Tuesday, April 04, 2006

First Class Tinned Apricots.


Today, April 4th …

If you had been aboard the Japanese cruise ship M.S “Santos Maru” of the Osaka Shosen Kaisha Line on this day in 1934, you would have been en route between Japan and the east coasts of South America and the United States. It was still the golden age of cruising, and you would have been travelling first class in one of the 38 suites, because that was its only accommodation. This would have been your lunch for the day:

LUNCHEON

Chutney Spanish Olives Pickles
HOT
Tomato & Rice Soup
-
Stew Rabbit & Pickle Pork
Petits Caisse a la Joinville
Oeuf’s a la Neige
Curry and Steamed Rice
Potatoes Boiled and Julienne
-
BUFFET FROID
Roast Ribs of Beef Mortadela Sausage
Roast Pheasant Boiled Corned Ox-Tongue
Dressed Salad
-
SWEETS
Toast Pudding

FRUITS:- Tin apricots Bananas
CHEESE:- Holland Cremeri Gruyere
Luncheon Rolls Soda Biscuits Assorted Nuts
Tea:- Lipton Green & Coffee

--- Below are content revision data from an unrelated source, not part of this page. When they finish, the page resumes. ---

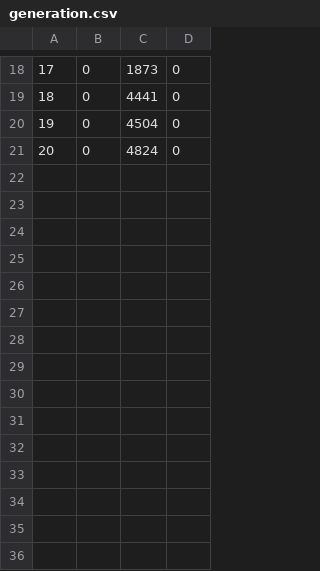
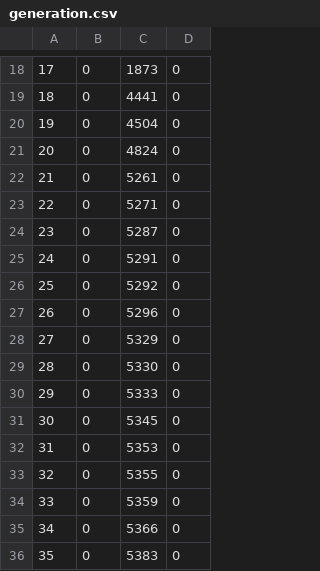
Before and after one commit to richardhensel/NeuroEvolution_RaceCar, a CSV file: generation.csv, drawn as a sheet; only a part is shown, gaps mark what is left out; the diff names each change by its address in the sheet, - before the commit and + after, or states it on an @@ line.

```diff
--- a/generation.csv
+++ b/generation.csv
+row 22: 21 | 0 | 5261 | 0
+row 23: 22 | 0 | 5271 | 0
+row 24: 23 | 0 | 5287 | 0
+row 25: 24 | 0 | 5291 | 0
+row 26: 25 | 0 | 5292 | 0
+row 27: 26 | 0 | 5296 | 0
+row 28: 27 | 0 | 5329 | 0
+row 29: 28 | 0 | 5330 | 0
+row 30: 29 | 0 | 5333 | 0
+row 31: 30 | 0 | 5345 | 0
+row 32: 31 | 0 | 5353 | 0
+row 33: 32 | 0 | 5355 | 0
+row 34: 33 | 0 | 5359 | 0
+row 35: 34 | 0 | 5366 | 0
+row 36: 35 | 0 | 5383 | 0
```
Also changed, not shown: 12 other files.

You could stay home and still eat your way around the world with that menu! Apart from its confused ethnicity, the menu raises some interesting issues: Lipton tea is mentioned by brand name, the apricots were (proudly?) determined to be from a can, and what on earth is ‘Toast Pudding’?

Toast pudding sounds like a very Victorian English dish for a very Victorian English invalid, rather than a first-class passenger on a cruise ship, but a recipe could not be found in any of the standard English cookbooks. To the OF’s surprise, there is one in ‘The White House Cookbook’ (1887), by Mrs. F.L. Gillette! Perhaps an American reader can enlighten TOF further on the history of the pudding, and its relationship to the Presidential home?

TOAST PUDDING.
Toast several thin slices of stale bread, removing the crust, butter them well, and pour over them hot stewed fruit in alternate layers. Serve warm with rich hot sauce.

As for the tinned apricots … TOF is unable to comment except to say there may be times and places when these are necessary, perhaps in extreme circumstances even desirable, but surely there are better ways to preserve apricots? Dried? In Brandy? Serve apples instead?

A recipe for sugared and dried apricots in ‘A Book of Fruits & Flowers; Shewing The Nature and Use of them …’ (1653), sounds great, but would push this story over the word limit, so you must email TOF if you want it.

Tomorrow: Dr Livingstone’s breakfast.

5 comments:

Jasmine said...

I love your blog concept. Very nice. And I agree with your comments on apricots :)

j

vatel said...

Toast pudding
Categories: None
Yield: 1 servings
⅓ c Flour
⅔ c Sugar
Salt to taste
1 tb Butter
3 Egg yolks
3 c Milk
1 ts Vanilla
4 Pieces of toast; (up to 5)
Full recipe here :
http://www.astray.com/recipes/?show=Toast%20pudding+
In Middle europe we add apple slices and raisins and call it "Ofenschlupfer"
intelligent blogging rulez...!

The Old Foodie said...

Thanks Vatel! I cant believe I have never come across this before. I've already learned a lot in my very short blogging career. I dont suppose you are in any way related to THE Vatel?

Kris G. said...

Chiming in as a very newcomer to this blog, I can tell you that The White House Cookbook was a very popular publication right up through the 1950s. It's a collection of recipes from the First Ladies, and gives a fascinating overview of the cooking of different eras.

I was lucky enough to be given my great aunt's copy; sadly, it was well-loved instead of well-preserved, and is now a pile of book crumb.

The Old Foodie said...

Hello Kris
I have a tatty copy of the cookbook from 1913, but the 1887 version is online on the Gutenberg site - not the same as a real book , but good for research.